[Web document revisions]
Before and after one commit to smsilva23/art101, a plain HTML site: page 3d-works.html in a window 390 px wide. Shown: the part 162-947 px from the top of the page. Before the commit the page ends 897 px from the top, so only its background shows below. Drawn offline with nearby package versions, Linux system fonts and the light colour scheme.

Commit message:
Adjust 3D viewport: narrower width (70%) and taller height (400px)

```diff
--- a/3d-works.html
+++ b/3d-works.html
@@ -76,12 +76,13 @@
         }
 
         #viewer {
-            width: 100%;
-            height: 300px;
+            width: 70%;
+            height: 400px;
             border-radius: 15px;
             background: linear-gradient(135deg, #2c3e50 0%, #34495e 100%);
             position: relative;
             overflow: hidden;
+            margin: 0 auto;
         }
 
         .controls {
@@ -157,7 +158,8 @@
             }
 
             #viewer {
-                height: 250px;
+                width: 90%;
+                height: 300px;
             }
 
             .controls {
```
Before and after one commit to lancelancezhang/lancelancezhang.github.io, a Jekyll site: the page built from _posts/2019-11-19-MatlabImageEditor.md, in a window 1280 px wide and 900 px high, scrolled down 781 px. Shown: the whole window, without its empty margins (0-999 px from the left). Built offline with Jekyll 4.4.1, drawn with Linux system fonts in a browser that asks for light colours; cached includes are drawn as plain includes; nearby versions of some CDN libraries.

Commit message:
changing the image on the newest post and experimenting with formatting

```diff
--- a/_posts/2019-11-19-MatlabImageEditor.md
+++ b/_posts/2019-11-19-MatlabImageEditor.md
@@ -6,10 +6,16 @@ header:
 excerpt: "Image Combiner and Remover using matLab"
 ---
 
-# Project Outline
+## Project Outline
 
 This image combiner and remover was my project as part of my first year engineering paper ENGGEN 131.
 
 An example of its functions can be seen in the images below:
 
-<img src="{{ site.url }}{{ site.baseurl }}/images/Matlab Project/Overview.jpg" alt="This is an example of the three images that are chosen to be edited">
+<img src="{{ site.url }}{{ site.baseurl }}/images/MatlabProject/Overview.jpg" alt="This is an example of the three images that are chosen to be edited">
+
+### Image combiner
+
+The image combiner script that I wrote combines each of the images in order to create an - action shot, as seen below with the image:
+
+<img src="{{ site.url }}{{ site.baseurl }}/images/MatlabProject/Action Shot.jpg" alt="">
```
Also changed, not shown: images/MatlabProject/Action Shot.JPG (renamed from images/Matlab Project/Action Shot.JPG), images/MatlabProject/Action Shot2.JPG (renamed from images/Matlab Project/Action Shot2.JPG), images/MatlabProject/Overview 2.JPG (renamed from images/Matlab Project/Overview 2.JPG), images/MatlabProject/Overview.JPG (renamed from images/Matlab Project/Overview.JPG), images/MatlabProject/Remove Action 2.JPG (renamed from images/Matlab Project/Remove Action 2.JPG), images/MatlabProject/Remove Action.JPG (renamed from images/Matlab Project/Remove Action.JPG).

| What you are asked to do |
All of the data above needs to be retyped exactly, with each line as it stands.

| Answer to this problem |
Before and after one commit to smsilva23/art101, a plain HTML site: page 3d-works.html in a window 390 px wide. Shown: the part 162-947 px from the top of the page. Before the commit the page ends 897 px from the top, so only its background shows below. Drawn offline with nearby package versions, Linux system fonts and the light colour scheme.

Commit message:
Adjust 3D viewport: narrower width (70%) and taller height (400px)

```diff
--- a/3d-works.html
+++ b/3d-works.html
@@ -76,12 +76,13 @@
         }
 
         #viewer {
-            width: 100%;
-            height: 300px;
+            width: 70%;
+            height: 400px;
             border-radius: 15px;
             background: linear-gradient(135deg, #2c3e50 0%, #34495e 100%);
             position: relative;
             overflow: hidden;
+            margin: 0 auto;
         }
 
         .controls {
@@ -157,7 +158,8 @@
             }
 
             #viewer {
-                height: 250px;
+                width: 90%;
+                height: 300px;
             }
 
             .controls {
```
Before and after one commit to lancelancezhang/lancelancezhang.github.io, a Jekyll site: the page built from _posts/2019-11-19-MatlabImageEditor.md, in a window 1280 px wide and 900 px high, scrolled down 781 px. Shown: the whole window, without its empty margins (0-999 px from the left). Built offline with Jekyll 4.4.1, drawn with Linux system fonts in a browser that asks for light colours; cached includes are drawn as plain includes; nearby versions of some CDN libraries.

Commit message:
changing the image on the newest post and experimenting with formatting

```diff
--- a/_posts/2019-11-19-MatlabImageEditor.md
+++ b/_posts/2019-11-19-MatlabImageEditor.md
@@ -6,10 +6,16 @@ header:
 excerpt: "Image Combiner and Remover using matLab"
 ---
 
-# Project Outline
+## Project Outline
 
 This image combiner and remover was my project as part of my first year engineering paper ENGGEN 131.
 
 An example of its functions can be seen in the images below:
 
-<img src="{{ site.url }}{{ site.baseurl }}/images/Matlab Project/Overview.jpg" alt="This is an example of the three images that are chosen to be edited">
+<img src="{{ site.url }}{{ site.baseurl }}/images/MatlabProject/Overview.jpg" alt="This is an example of the three images that are chosen to be edited">
+
+### Image combiner
+
+The image combiner script that I wrote combines each of the images in order to create an - action shot, as seen below with the image:
+
+<img src="{{ site.url }}{{ site.baseurl }}/images/MatlabProject/Action Shot.jpg" alt="">
```
Also changed, not shown: images/MatlabProject/Action Shot.JPG (renamed from images/Matlab Project/Action Shot.JPG), images/MatlabProject/Action Shot2.JPG (renamed from images/Matlab Project/Action Shot2.JPG), images/MatlabProject/Overview 2.JPG (renamed from images/Matlab Project/Overview 2.JPG), images/MatlabProject/Overview.JPG (renamed from images/Matlab Project/Overview.JPG), images/MatlabProject/Remove Action 2.JPG (renamed from images/Matlab Project/Remove Action 2.JPG), images/MatlabProject/Remove Action.JPG (renamed from images/Matlab Project/Remove Action.JPG).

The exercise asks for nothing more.